  • Information technology has the potential to improve the delivery of comprehensive services through improved communication and coordination. The coordination of information systems that bridge systems should promote the use of shared databases across all health service areas while maintaining patient/consumer rights and privacy. Integration also requires better coordination of quality outcome/performance measures. If the quality metrics used to measure healthcare are not aligned, efforts to establish best practices in integration will be pointless. Measurement standards should cross mental and general health and should be influenced by consumer preferences and input.
  • As Health Information Exchanges are established, states should assure the maintenance of strong privacy and consent policies concerning mental health and substance abuse conditions along with those concerning the treatment of minors. Technological and policy solutions should be developed so that these important protections do not prevent or inhibit the exchange of electronic health records between general health and behavioral healthcare providers in order to integrate care and prevent medical errors.
  • The federal government and states should expand incentives for behavioral health providers to reach Health Information Technology Meaningful Use standards so consumers/patients of these providers can receive integrated care. Organizational issues that need to be addressed include training on both sides of the integration interface: Healthcare workers need to be educated on the value of addressing all health needs in an integrated way, on the recognition of health conditions, and on how to treat mental conditions and when and how to refer to community services.
  • It should be an overarching goal to reduce the stigma within both provider communities to eliminate the separation of mental and general health and to overcome stereotypes about individuals with mental health conditions.
  • A first step should be better utilization of screening tools in primary care settings with tools that are culturally competent and appropriate for varying literacy levels.
  • Evidence-based practices should be expected regardless of the care-setting. Providers should be held accountable for the off-label use of psychotropic medications with children and any overuse of these medications for behavioral management in institutional settings like nursing homes for the elderly.
  • Research is needed on the use of integration models with various mental health conditions and for addressing the needs of disparate populations and co-morbidities.

Effective Period

This policy was approved by the Mental Health America Board of Directors on June 9, 2012. It is reviewed as required by the MHA Public Policy Committee. Expiration: December 31, 2017

  1. IOM, Improving the Quality of Health Care for Mental and Substance-Use Conditions, Quality Chasm Series. Washington: National Academies Press, 2005.
  2. CDC, The Role of Public Health in Mental Health Promotion, September 2, 2005 / 54(34); 841-842.
  3. Ibid
  4. See MHA Policy Statement P16 - The Health and Wellness of Individuals with Serious Mental Illnesses
  5. Morbidity and Mortality in People with Serious Mental Illness. NASMHPD. October 2006.
  6. Quality of Health Care Committee, 2004. Section III. Mental Health Care in Primary Care Settings
  7. Blount, Alexander. Integrated Primary Care: Organizing the Evidence Families. Systems & Health. 2003
  8. AAFP Mental Health Care Services by Family Physicians Position Paper
  9. Annexure et all., 1997, as reported in the Surgeon General's 2000 Report: Integration of Mental Health Services and Primary Health
  10. Core Principles from Surgeon General's 2000 Report: Integration of Mental Health Services and Primary Health Care.
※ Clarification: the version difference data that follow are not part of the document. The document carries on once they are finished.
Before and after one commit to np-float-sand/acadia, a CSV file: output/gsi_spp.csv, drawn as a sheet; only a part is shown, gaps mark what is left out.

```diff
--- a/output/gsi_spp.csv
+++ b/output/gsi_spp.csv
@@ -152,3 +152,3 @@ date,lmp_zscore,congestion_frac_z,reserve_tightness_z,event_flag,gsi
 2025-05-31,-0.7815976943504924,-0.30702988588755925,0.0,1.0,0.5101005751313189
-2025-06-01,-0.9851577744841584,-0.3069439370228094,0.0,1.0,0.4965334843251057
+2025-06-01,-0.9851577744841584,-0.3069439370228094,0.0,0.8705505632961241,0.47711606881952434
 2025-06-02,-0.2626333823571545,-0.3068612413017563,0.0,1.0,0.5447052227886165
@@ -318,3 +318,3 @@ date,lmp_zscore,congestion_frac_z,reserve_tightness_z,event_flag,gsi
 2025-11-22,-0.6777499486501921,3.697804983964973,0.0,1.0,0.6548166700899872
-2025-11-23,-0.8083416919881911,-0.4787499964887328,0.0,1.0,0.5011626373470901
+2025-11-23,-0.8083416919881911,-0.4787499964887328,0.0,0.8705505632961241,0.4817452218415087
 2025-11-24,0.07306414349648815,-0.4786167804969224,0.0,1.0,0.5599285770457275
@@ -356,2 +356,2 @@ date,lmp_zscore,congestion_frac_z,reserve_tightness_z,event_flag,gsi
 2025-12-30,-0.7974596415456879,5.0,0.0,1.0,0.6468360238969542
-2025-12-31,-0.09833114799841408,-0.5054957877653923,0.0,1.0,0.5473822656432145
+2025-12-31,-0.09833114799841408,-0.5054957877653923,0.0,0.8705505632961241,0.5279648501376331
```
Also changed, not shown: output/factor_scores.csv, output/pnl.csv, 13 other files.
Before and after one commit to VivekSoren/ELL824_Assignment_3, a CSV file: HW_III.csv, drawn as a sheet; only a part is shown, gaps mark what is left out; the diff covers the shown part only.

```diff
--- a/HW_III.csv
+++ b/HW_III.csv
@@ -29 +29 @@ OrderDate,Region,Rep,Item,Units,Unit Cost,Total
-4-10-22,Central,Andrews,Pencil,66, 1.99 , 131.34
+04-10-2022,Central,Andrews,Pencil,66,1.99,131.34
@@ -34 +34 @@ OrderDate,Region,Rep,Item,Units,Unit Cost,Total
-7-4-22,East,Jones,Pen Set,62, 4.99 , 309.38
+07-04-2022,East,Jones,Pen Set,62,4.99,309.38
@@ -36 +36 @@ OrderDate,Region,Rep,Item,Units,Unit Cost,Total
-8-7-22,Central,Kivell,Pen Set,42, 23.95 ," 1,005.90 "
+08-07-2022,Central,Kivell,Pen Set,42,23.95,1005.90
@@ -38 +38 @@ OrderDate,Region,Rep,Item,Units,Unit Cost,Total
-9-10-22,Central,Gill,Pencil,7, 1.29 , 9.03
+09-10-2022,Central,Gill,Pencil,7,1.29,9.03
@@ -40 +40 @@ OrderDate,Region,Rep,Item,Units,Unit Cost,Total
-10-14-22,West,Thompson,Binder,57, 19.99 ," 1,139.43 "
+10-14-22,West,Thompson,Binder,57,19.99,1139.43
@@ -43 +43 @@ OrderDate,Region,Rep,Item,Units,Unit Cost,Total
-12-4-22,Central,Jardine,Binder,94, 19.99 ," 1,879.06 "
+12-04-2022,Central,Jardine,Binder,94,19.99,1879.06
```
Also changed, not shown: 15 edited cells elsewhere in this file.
500 Montgomery Street, Suite 820
 Alexandria, VA 22314

Phone (703) 684.7722

Toll Free (800) 969.6642

Fax (703) 684.5968

Text Resize

-A +A

The links on this page may contain document data that requires additional software to open: